As a key part of the Green Deal published in May 2020, the European Commission introduced the Farm to Fork strategy which looks at accelerating the transition towards a fair, sustainable and healthy food system. The strategy includes targets for a European food system with a reduced footprint until 2030, addressing the challenges of climate change and biodiversity loss.
On Monday, EU farm ministers approved the provisional deal reached with the European Parliament on the new CAP reform. The following assessment looks at the six fundamental issues identified by IEEP as essential for keeping the green ambition of the future CAP alive.
In creating a sustainable and healthy food system, reducing the pressure on the environment is key. As a non-chemical and targeted input, biocontrol can offer a systemic and balanced solution for sustainable agriculture. This new report explores the benefits of biocontrol and the role it could play in the implementation of the European Green Deal.

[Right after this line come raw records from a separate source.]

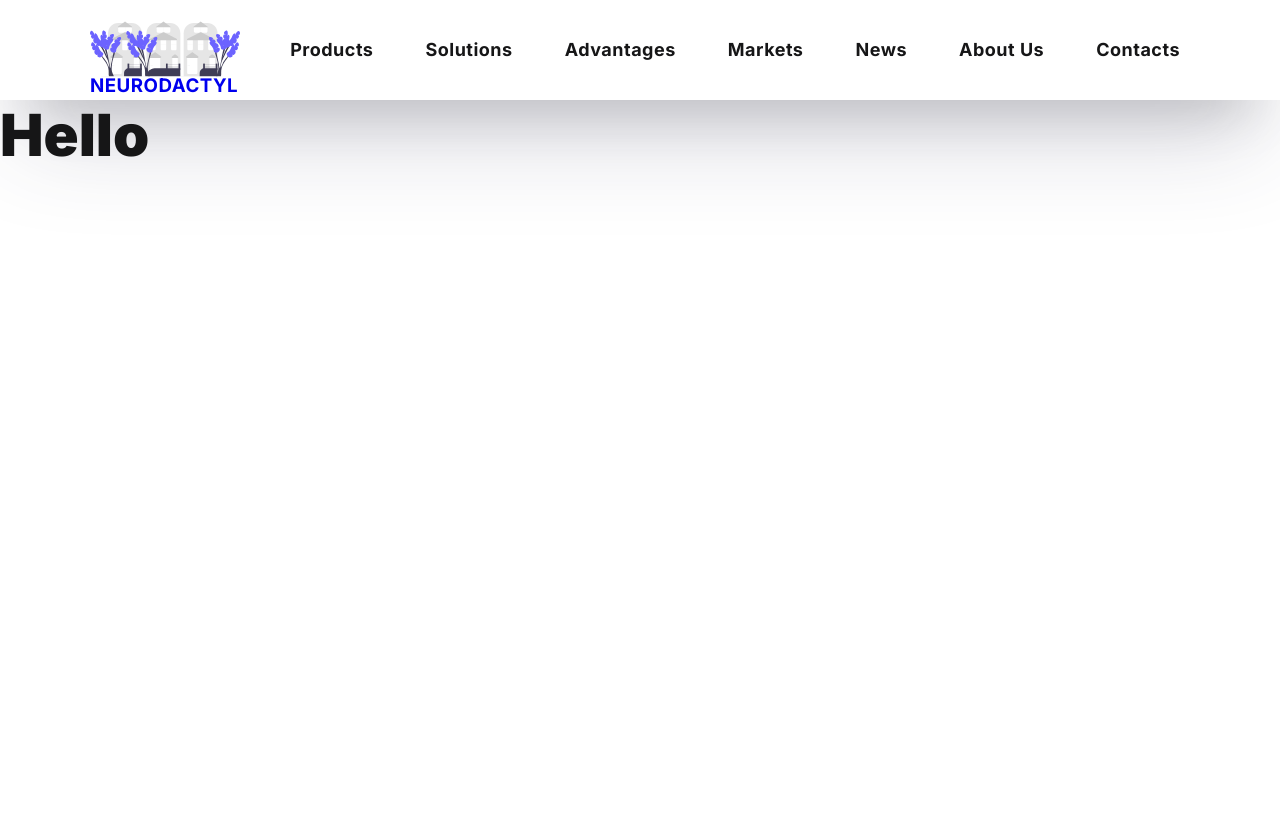
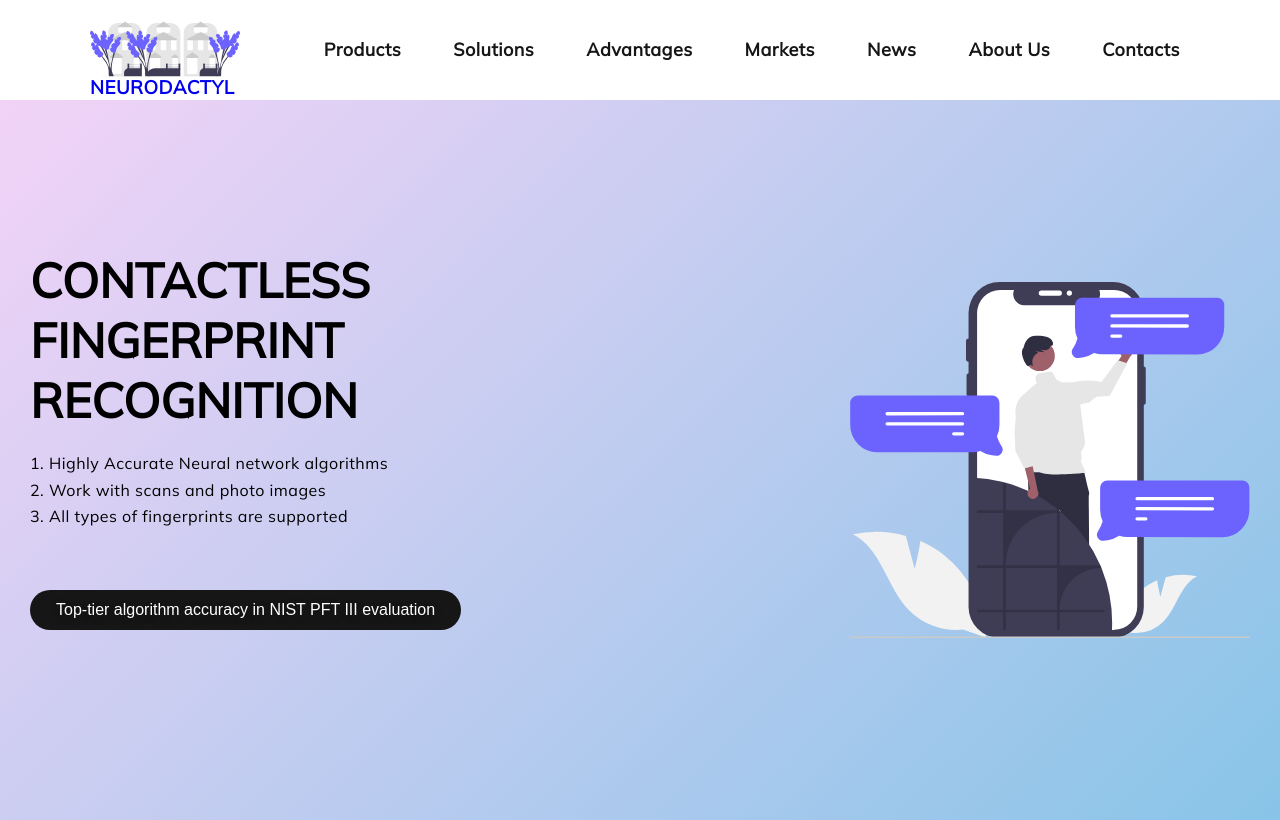
Before and after one commit to ashishh-tomar/NeuroDactyl-Assessment, a Next.js app: page / in a window 1280 px wide. Built offline with nearby package versions, Linux system fonts and the light colour scheme.

Commit message:
Applied Next Fonts and create Hero section on Homescreen

```diff
--- /dev/null
+++ b/src/app/components/Herosection.js
@@ -0,0 +1,32 @@
+import heroStyles from '@/app/styles/herosection.module.css'
+import styles from '@/app/styles/common.module.css'
+import Image from 'next/image'
+import Link from 'next/link'
+
+const Herosection = () => {
+  return (
+    <main className={heroStyles.main_section}>
+      <div className={styles.container}>
+        <div className={styles.grid_two_section}>
+          <div className={heroStyles.hero_content}>
+            <h1>Contactless fingerprint recognition</h1>
+            <ul>
+              <li>1. Highly Accurate Neural network algorithms</li>
+              <li>2. Work with scans and photo images</li>
+              <li>3. All types of fingerprints are supported</li>
+            </ul>
+
+            <Link href="https://pages.nist.gov/pft/results/pftiii/">
+              <button>Top-tier algorithm accuracy in NIST PFT III evaluation</button>
+            </Link>
+          </div>
+          <div className={heroStyles.hero_image}>
+            <Image src='/heroSectionImage.svg' alt="Home Page Image"  width={400} height={500}/>
+          </div>
+        </div>
+      </div>
+    </main>
+  )
+}
+
+export default Herosection
--- a/src/app/components/Nav.js
+++ b/src/app/components/Nav.js
@@ -7,34 +7,34 @@ const Nav = () => {
         <div>
             <ul className={styles.navbarList}>
                 <li className={styles.navbarItem}>
-                    <Link className={styles.navbarLink} href='/'>Products</Link>
+                    <Link className={styles.navbarLink} href='/products'>Products</Link>
                 </li>
 
                 <li className={styles.navbarItem}>
-                    <Link className={styles.navbarLink} href='/'>Solutions</Link>
+                    <Link className={styles.navbarLink} href='/solution'>Solutions</Link>
                 </li>
 
 
                 <li className={styles.navbarItem}>
-                    <Link className={styles.navbarLink} href='/'>Advantages</Link>
+                    <Link className={styles.navbarLink} href='/advantages'>Advantages</Link>
                 </li>
 
 
                 <li className={styles.navbarItem}>
-                    <Link className={styles.navbarLink} href='/'>Markets</Link>
+                    <Link className={styles.navbarLink} href='/markets'>Markets</Link>
                 </li>
 
 
                 <li className={styles.navbarItem}>
-                    <Link className={styles.navbarLink} href='/'>News</Link>
+                    <Link className={styles.navbarLink} href='/news'>News</Link>
                 </li>
 
                 <li className={styles.navbarItem}>
-                    <Link className={styles.navbarLink} href='/'>About Us</Link>
+                    <Link className={styles.navbarLink} href='/about'>About Us</Link>
                 </li>
 
                 <li className={styles.navbarItem}>
-                    <Link className={styles.navbarLink} href='/'>Contacts</Link>
+                    <Link className={styles.navbarLink} href='/contacts'>Contacts</Link>
                 </li>
             </ul>
         </div>
--- a/src/app/layout.js
+++ b/src/app/layout.js
@@ -1,8 +1,12 @@
 import Header from './components/Header'
 import './globals.css'
-import { Inter } from 'next/font/google'
+import { Mulish } from 'next/font/google'
 
-const inter = Inter({ subsets: ['latin'] })
+const mulish = Mulish({
+  weight : '400',
+  subsets : ['latin'],
+  display : 'swap'
+})
 
 export const metadata = {
   title: 'Create Next App',
@@ -11,8 +15,8 @@ export const metadata = {
 
 export default function RootLayout({ children }) {
   return (
-    <html lang="en">
-      <body className={inter.className}>
+    <html lang="en" className={mulish.className}>
+      <body >
       <Header />
       {children}
       </body>
--- a/src/app/page.js
+++ b/src/app/page.js
@@ -1,6 +1,8 @@
+import Section1 from "./components/Herosection";
+
 const Page = () =>{
   return (
-    <h1>Hello</h1>
+    <Section1 />
   )
 }
 
--- a/src/app/styles/herosection.module.css
+++ b/src/app/styles/herosection.module.css
@@ -32,7 +32,7 @@
     color: #000;
 }
 
-.hero_content p{
+.hero_content ul{
     margin: 2rem 0 4rem 0;
     font-weight: 300;
     letter-spacing: .05rem;
```
Also changed, not shown: src/app/products/page.js (added, +9 -0 lines), src/app/solution/page.js (added, +9 -0 lines), public/heroSectionImage.svg (added).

The March super trilogue is a decisive moment for the future of the EU’s farming policy. IEEP's agriculture researchers have put forward recommendations for ensuring that the next CAP policy is fit to support an ambitious implementation of the European Green Deal.
A new set of three papers from IEEP explores the rational and policy aspects of rural land use transformation in the EU.
This policy brief examines the way that soil is incorporated into the EU climate policy architecture and gives recommendations for enhancing its position in that architecture.
A preliminary assessment by IEEP shows that EU Agriculture Ministers and the European Parliament have failed to address six essential areas for keeping the green ambition of the next Common Agricultural Policy (CAP) alive.
This briefing paper provides an overview of the current technical and scientific knowledge and additional research needs for the achievement of pesticides and fertiliser reduction objectives under the Green Deal.
The environmental and climate ambition of the future CAP is increasingly under threat as the European Parliament and AGRIFISH Council finalise their positions on the legal texts.
This paper examines the role that the post-2020 Common Agricultural Policy can play in the transformation towards more sustainable and resilient agri-food systems in the EU
The European Commission's Directorate-General for Agriculture and Rural Development. commissioned IEEP (through the Alliance Environment consortium) to undertake a formal evaluation of the CAP’s impact on habitats, landscapes and biodiversity.
The CAP is one of the instruments with the highest potential in influencing farming practices and their climate delivery – but is the EU keeping good and accurate track of climate delivery within it?
New report ‘Using Eco-schemes in the new CAP’ provides guidance and inspiration for EU and national policymakers and managing authorities on how eco-schemes could be designed and implemented to drive the transition towards more sustainable farming systems in Europe.
This year's World Soil Day highlights again the urgency for European and global policymakers to act on soil erosion as a key environmental and sustainability challenge.
This briefing paper seeks to inform EU, national and regional policymakers about how the latest Common Agricultural Policy (CAP) reform could deliver much-needed improvements in environmental and climate action.
IEEP has conducted an analysis of the proposals made by both committees in terms of their environment and climate performance. The main findings are outlined below.
Today we celebrate the International Day for Biological Diversity aiming at increasing understanding of the diversity of life on the planet and awareness of its importance for human development. IEEP takes the opportunity to share some key positive lessons from recent EU biodiversity action and identify key remaining challenges towards 2030.
The status quo is no longer an option. The CAP must deliver greater ambition for the environment and climate or we risk undermining the long-term viability of our agricultural and forest systems.